Pew Hispanic Center, illegal immigrants and the need for reform - latimes.com
Crossing the border from Mexico has rarely been more difficult: It now requires the services of a coyote, and the price has jumped to $7,000 to as much as $10,000, depending on the departure point. The least patrolled route is to the east, but crossing those desert lands is only for the desperate. Violent drug cartels have diversified into human trafficking, adding a new danger to the journey, as the horrific massacre of 72 migrants from Central and South America in the Mexican state of Tamaulipas demonstrates. And once migrants arrive, there is little or no work. The unemployment rate for illegal immigrants is now higher than that of native-born and legal workers — a switch from the norm in the earlier part of the decade.
Congress should be using this period to negotiate a fix for the broken immigration system. Despite fewer arrivals, 11 million illegal immigrants remain in the United States, and reform is crucial. But instead of addressing current conditions, the country is awash in political rhetoric more suited to conditions in years past.
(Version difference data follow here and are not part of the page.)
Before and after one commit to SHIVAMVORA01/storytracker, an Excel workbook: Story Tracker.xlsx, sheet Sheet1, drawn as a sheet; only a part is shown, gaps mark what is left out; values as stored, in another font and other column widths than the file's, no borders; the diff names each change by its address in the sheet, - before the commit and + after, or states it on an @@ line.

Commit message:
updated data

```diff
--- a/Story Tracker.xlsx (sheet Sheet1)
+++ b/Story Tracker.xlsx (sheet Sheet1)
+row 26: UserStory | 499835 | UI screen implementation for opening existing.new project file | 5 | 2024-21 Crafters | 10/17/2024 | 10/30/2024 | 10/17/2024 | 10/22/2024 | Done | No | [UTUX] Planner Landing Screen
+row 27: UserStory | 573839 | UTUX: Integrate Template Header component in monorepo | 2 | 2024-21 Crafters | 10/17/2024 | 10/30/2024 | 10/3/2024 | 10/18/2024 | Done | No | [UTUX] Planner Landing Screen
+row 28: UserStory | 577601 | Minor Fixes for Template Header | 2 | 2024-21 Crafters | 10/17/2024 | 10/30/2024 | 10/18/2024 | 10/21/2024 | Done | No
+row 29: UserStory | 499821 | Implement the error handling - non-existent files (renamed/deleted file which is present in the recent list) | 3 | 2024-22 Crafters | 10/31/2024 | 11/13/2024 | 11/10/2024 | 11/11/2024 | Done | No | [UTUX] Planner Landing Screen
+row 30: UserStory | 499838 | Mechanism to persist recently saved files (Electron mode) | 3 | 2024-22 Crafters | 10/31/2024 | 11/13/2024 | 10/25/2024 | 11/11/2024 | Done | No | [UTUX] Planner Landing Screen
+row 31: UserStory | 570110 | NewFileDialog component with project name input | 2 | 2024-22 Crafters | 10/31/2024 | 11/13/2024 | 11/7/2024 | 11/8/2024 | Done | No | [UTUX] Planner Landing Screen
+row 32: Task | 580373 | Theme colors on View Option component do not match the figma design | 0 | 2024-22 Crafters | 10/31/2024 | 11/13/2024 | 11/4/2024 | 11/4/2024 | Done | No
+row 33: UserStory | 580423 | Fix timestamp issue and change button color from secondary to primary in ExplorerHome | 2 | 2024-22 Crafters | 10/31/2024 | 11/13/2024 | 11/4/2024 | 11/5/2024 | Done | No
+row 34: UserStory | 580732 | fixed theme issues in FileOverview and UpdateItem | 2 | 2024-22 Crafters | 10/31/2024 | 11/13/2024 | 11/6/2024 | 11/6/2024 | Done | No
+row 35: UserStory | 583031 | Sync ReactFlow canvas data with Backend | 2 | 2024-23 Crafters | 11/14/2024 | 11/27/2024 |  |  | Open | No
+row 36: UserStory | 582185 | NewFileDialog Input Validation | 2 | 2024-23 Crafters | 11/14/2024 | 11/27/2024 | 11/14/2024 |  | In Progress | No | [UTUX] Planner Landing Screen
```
It is a missed opportunity. Because as soon as the economy rebounds, so will illegal immigration.